- WORK ITEM -
Take from the material every line that contains the word "font".
━━ DATA PROVIDED
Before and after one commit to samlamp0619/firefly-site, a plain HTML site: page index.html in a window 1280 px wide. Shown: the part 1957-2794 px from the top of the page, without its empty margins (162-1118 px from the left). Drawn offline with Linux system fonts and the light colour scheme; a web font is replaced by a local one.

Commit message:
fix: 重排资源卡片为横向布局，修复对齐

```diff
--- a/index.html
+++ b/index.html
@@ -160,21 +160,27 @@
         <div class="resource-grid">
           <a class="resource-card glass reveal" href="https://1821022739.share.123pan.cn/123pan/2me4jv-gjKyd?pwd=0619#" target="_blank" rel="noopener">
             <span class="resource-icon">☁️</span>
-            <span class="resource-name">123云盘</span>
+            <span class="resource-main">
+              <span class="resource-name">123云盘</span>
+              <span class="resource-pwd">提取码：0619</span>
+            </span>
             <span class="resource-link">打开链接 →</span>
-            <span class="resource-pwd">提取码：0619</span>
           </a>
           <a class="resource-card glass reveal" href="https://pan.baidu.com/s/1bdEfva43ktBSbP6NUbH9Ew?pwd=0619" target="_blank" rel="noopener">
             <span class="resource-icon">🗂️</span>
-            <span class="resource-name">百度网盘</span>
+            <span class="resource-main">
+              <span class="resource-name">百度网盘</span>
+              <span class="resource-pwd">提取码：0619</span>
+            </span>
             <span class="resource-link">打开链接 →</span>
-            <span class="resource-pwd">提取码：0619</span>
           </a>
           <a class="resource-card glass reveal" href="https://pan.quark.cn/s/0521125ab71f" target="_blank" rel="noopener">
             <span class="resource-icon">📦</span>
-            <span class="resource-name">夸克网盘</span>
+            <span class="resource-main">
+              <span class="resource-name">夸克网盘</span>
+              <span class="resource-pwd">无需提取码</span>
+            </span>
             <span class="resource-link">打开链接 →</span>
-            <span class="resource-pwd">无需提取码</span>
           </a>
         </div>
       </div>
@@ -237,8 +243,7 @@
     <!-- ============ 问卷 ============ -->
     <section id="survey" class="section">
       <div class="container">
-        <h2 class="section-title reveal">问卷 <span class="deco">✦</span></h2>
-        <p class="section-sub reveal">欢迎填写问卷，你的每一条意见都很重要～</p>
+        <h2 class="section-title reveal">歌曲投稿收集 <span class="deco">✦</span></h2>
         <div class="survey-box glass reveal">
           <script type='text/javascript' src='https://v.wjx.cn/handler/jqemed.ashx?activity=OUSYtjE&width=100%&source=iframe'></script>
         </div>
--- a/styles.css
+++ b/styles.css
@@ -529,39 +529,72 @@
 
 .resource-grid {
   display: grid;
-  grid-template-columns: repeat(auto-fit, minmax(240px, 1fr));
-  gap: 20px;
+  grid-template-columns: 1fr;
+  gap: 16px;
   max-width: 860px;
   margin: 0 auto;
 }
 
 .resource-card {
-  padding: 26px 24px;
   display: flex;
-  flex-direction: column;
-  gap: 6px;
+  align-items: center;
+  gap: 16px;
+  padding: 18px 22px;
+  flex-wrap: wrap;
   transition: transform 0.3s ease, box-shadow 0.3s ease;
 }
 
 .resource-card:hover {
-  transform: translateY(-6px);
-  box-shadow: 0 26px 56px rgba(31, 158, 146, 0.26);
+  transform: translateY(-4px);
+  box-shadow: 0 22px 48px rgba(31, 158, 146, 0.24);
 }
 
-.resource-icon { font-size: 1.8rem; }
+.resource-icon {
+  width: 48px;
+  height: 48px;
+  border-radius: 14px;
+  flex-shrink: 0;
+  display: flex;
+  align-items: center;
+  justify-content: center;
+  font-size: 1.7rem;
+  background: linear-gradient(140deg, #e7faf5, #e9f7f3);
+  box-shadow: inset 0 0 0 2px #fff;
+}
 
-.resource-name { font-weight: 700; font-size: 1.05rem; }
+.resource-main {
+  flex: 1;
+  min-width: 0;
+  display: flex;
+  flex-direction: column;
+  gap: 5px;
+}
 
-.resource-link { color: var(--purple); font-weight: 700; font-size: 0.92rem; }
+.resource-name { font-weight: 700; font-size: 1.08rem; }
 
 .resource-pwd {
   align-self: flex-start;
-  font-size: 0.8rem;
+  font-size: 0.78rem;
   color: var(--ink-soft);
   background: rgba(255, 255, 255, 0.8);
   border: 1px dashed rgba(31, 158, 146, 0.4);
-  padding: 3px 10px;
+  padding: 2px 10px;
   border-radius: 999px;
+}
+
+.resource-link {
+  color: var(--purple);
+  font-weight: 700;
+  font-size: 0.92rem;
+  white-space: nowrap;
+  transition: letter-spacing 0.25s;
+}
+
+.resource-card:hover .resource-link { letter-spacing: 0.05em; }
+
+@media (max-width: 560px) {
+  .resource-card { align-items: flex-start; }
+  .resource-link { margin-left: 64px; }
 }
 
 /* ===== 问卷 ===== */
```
━━━━
- OUTPUT BELOW -
Before and after one commit to samlamp0619/firefly-site, a plain HTML site: page index.html in a window 1280 px wide. Shown: the part 1957-2794 px from the top of the page, without its empty margins (162-1118 px from the left). Drawn offline with Linux system fonts and the light colour scheme; a web font is replaced by a local one.
-.resource-icon { font-size: 1.8rem; }
+  font-size: 1.7rem;
-.resource-name { font-weight: 700; font-size: 1.05rem; }
-.resource-link { color: var(--purple); font-weight: 700; font-size: 0.92rem; }
+.resource-name { font-weight: 700; font-size: 1.08rem; }
-  font-size: 0.8rem;
+  font-size: 0.78rem;
+  font-weight: 700;
+  font-size: 0.92rem;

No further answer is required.